--- Materials provided Enclosed Below ---

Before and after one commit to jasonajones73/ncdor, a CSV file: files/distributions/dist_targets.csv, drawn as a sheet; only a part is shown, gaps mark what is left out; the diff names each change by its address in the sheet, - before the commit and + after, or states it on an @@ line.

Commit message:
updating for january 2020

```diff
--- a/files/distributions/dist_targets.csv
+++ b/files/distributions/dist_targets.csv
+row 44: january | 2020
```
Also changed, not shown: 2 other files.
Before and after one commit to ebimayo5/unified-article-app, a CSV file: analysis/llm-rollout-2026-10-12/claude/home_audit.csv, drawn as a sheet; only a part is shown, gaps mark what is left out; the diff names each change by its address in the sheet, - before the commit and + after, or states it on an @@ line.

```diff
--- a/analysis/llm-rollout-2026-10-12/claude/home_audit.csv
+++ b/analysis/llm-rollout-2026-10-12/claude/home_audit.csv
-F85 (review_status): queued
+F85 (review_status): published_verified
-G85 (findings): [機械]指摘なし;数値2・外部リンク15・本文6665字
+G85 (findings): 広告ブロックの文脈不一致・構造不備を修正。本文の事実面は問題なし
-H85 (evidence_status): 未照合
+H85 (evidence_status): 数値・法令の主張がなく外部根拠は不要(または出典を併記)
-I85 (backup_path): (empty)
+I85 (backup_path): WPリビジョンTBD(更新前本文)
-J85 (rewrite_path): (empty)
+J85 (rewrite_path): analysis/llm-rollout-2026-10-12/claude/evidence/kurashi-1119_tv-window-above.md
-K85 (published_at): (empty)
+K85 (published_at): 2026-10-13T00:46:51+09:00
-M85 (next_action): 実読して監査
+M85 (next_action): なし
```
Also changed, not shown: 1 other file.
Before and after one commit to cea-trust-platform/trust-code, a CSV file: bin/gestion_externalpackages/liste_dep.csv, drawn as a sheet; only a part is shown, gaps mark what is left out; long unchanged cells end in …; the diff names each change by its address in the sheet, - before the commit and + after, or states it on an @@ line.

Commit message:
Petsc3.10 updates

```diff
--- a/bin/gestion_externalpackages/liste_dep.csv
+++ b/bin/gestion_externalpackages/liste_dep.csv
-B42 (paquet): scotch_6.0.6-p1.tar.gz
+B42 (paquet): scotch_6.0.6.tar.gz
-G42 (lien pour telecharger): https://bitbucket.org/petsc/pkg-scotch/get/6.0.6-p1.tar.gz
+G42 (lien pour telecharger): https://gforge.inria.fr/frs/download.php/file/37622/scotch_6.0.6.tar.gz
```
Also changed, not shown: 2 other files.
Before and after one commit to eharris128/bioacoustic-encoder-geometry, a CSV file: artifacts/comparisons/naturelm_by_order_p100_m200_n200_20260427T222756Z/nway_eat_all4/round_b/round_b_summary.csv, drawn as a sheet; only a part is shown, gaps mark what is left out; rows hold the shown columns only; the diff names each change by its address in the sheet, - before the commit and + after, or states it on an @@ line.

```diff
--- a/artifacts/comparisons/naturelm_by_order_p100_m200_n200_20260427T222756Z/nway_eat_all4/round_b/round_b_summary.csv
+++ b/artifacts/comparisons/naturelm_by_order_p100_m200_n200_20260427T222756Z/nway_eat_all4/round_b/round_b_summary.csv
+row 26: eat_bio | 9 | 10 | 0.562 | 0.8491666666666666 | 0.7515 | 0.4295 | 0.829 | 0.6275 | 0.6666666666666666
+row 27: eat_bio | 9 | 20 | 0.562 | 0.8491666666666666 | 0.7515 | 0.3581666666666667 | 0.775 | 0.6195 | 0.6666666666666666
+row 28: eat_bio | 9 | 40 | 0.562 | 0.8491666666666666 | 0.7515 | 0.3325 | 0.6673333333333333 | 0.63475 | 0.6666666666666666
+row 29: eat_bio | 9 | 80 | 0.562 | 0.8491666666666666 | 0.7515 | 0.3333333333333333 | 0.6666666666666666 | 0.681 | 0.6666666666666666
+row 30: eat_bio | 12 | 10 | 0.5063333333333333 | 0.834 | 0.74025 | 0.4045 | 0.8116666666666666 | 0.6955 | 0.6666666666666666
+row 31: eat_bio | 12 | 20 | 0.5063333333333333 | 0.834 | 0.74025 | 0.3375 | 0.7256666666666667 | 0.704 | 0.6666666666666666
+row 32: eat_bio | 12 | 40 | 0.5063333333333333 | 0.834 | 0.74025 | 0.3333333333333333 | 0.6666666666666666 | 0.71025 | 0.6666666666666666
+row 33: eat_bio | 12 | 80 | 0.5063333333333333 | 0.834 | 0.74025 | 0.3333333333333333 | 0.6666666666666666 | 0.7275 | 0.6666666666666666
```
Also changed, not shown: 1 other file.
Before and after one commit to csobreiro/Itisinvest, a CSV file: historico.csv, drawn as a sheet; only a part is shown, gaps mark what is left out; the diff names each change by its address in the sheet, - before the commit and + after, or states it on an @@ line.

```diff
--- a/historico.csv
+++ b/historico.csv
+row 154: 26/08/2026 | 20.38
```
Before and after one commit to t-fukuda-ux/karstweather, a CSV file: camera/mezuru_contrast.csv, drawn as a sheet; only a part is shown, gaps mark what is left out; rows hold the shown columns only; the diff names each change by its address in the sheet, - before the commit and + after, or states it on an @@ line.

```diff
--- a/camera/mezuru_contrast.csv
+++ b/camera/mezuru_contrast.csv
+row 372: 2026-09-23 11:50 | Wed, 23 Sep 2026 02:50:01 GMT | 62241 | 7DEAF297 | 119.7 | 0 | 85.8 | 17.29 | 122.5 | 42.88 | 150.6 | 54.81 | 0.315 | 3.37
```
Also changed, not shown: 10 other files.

--- End of Enclosed Materials provided ---

- [Task statement]: Every entry must be printed again, exactly as it reads.

- [Result]:
Before and after one commit to jasonajones73/ncdor, a CSV file: files/distributions/dist_targets.csv, drawn as a sheet; only a part is shown, gaps mark what is left out; the diff names each change by its address in the sheet, - before the commit and + after, or states it on an @@ line.

Commit message:
updating for january 2020

```diff
--- a/files/distributions/dist_targets.csv
+++ b/files/distributions/dist_targets.csv
+row 44: january | 2020
```
Also changed, not shown: 2 other files.
Before and after one commit to ebimayo5/unified-article-app, a CSV file: analysis/llm-rollout-2026-10-12/claude/home_audit.csv, drawn as a sheet; only a part is shown, gaps mark what is left out; the diff names each change by its address in the sheet, - before the commit and + after, or states it on an @@ line.

```diff
--- a/analysis/llm-rollout-2026-10-12/claude/home_audit.csv
+++ b/analysis/llm-rollout-2026-10-12/claude/home_audit.csv
-F85 (review_status): queued
+F85 (review_status): published_verified
-G85 (findings): [機械]指摘なし;数値2・外部リンク15・本文6665字
+G85 (findings): 広告ブロックの文脈不一致・構造不備を修正。本文の事実面は問題なし
-H85 (evidence_status): 未照合
+H85 (evidence_status): 数値・法令の主張がなく外部根拠は不要(または出典を併記)
-I85 (backup_path): (empty)
+I85 (backup_path): WPリビジョンTBD(更新前本文)
-J85 (rewrite_path): (empty)
+J85 (rewrite_path): analysis/llm-rollout-2026-10-12/claude/evidence/kurashi-1119_tv-window-above.md
-K85 (published_at): (empty)
+K85 (published_at): 2026-10-13T00:46:51+09:00
-M85 (next_action): 実読して監査
+M85 (next_action): なし
```
Also changed, not shown: 1 other file.
Before and after one commit to cea-trust-platform/trust-code, a CSV file: bin/gestion_externalpackages/liste_dep.csv, drawn as a sheet; only a part is shown, gaps mark what is left out; long unchanged cells end in …; the diff names each change by its address in the sheet, - before the commit and + after, or states it on an @@ line.

Commit message:
Petsc3.10 updates

```diff
--- a/bin/gestion_externalpackages/liste_dep.csv
+++ b/bin/gestion_externalpackages/liste_dep.csv
-B42 (paquet): scotch_6.0.6-p1.tar.gz
+B42 (paquet): scotch_6.0.6.tar.gz
-G42 (lien pour telecharger): https://bitbucket.org/petsc/pkg-scotch/get/6.0.6-p1.tar.gz
+G42 (lien pour telecharger): https://gforge.inria.fr/frs/download.php/file/37622/scotch_6.0.6.tar.gz
```
Also changed, not shown: 2 other files.
Before and after one commit to eharris128/bioacoustic-encoder-geometry, a CSV file: artifacts/comparisons/naturelm_by_order_p100_m200_n200_20260427T222756Z/nway_eat_all4/round_b/round_b_summary.csv, drawn as a sheet; only a part is shown, gaps mark what is left out; rows hold the shown columns only; the diff names each change by its address in the sheet, - before the commit and + after, or states it on an @@ line.

```diff
--- a/artifacts/comparisons/naturelm_by_order_p100_m200_n200_20260427T222756Z/nway_eat_all4/round_b/round_b_summary.csv
+++ b/artifacts/comparisons/naturelm_by_order_p100_m200_n200_20260427T222756Z/nway_eat_all4/round_b/round_b_summary.csv
+row 26: eat_bio | 9 | 10 | 0.562 | 0.8491666666666666 | 0.7515 | 0.4295 | 0.829 | 0.6275 | 0.6666666666666666
+row 27: eat_bio | 9 | 20 | 0.562 | 0.8491666666666666 | 0.7515 | 0.3581666666666667 | 0.775 | 0.6195 | 0.6666666666666666
+row 28: eat_bio | 9 | 40 | 0.562 | 0.8491666666666666 | 0.7515 | 0.3325 | 0.6673333333333333 | 0.63475 | 0.6666666666666666
+row 29: eat_bio | 9 | 80 | 0.562 | 0.8491666666666666 | 0.7515 | 0.3333333333333333 | 0.6666666666666666 | 0.681 | 0.6666666666666666
+row 30: eat_bio | 12 | 10 | 0.5063333333333333 | 0.834 | 0.74025 | 0.4045 | 0.8116666666666666 | 0.6955 | 0.6666666666666666
+row 31: eat_bio | 12 | 20 | 0.5063333333333333 | 0.834 | 0.74025 | 0.3375 | 0.7256666666666667 | 0.704 | 0.6666666666666666
+row 32: eat_bio | 12 | 40 | 0.5063333333333333 | 0.834 | 0.74025 | 0.3333333333333333 | 0.6666666666666666 | 0.71025 | 0.6666666666666666
+row 33: eat_bio | 12 | 80 | 0.5063333333333333 | 0.834 | 0.74025 | 0.3333333333333333 | 0.6666666666666666 | 0.7275 | 0.6666666666666666
```
Also changed, not shown: 1 other file.
Before and after one commit to csobreiro/Itisinvest, a CSV file: historico.csv, drawn as a sheet; only a part is shown, gaps mark what is left out; the diff names each change by its address in the sheet, - before the commit and + after, or states it on an @@ line.

```diff
--- a/historico.csv
+++ b/historico.csv
+row 154: 26/08/2026 | 20.38
```
Before and after one commit to t-fukuda-ux/karstweather, a CSV file: camera/mezuru_contrast.csv, drawn as a sheet; only a part is shown, gaps mark what is left out; rows hold the shown columns only; the diff names each change by its address in the sheet, - before the commit and + after, or states it on an @@ line.

```diff
--- a/camera/mezuru_contrast.csv
+++ b/camera/mezuru_contrast.csv
+row 372: 2026-09-23 11:50 | Wed, 23 Sep 2026 02:50:01 GMT | 62241 | 7DEAF297 | 119.7 | 0 | 85.8 | 17.29 | 122.5 | 42.88 | 150.6 | 54.81 | 0.315 | 3.37
```
Also changed, not shown: 10 other files.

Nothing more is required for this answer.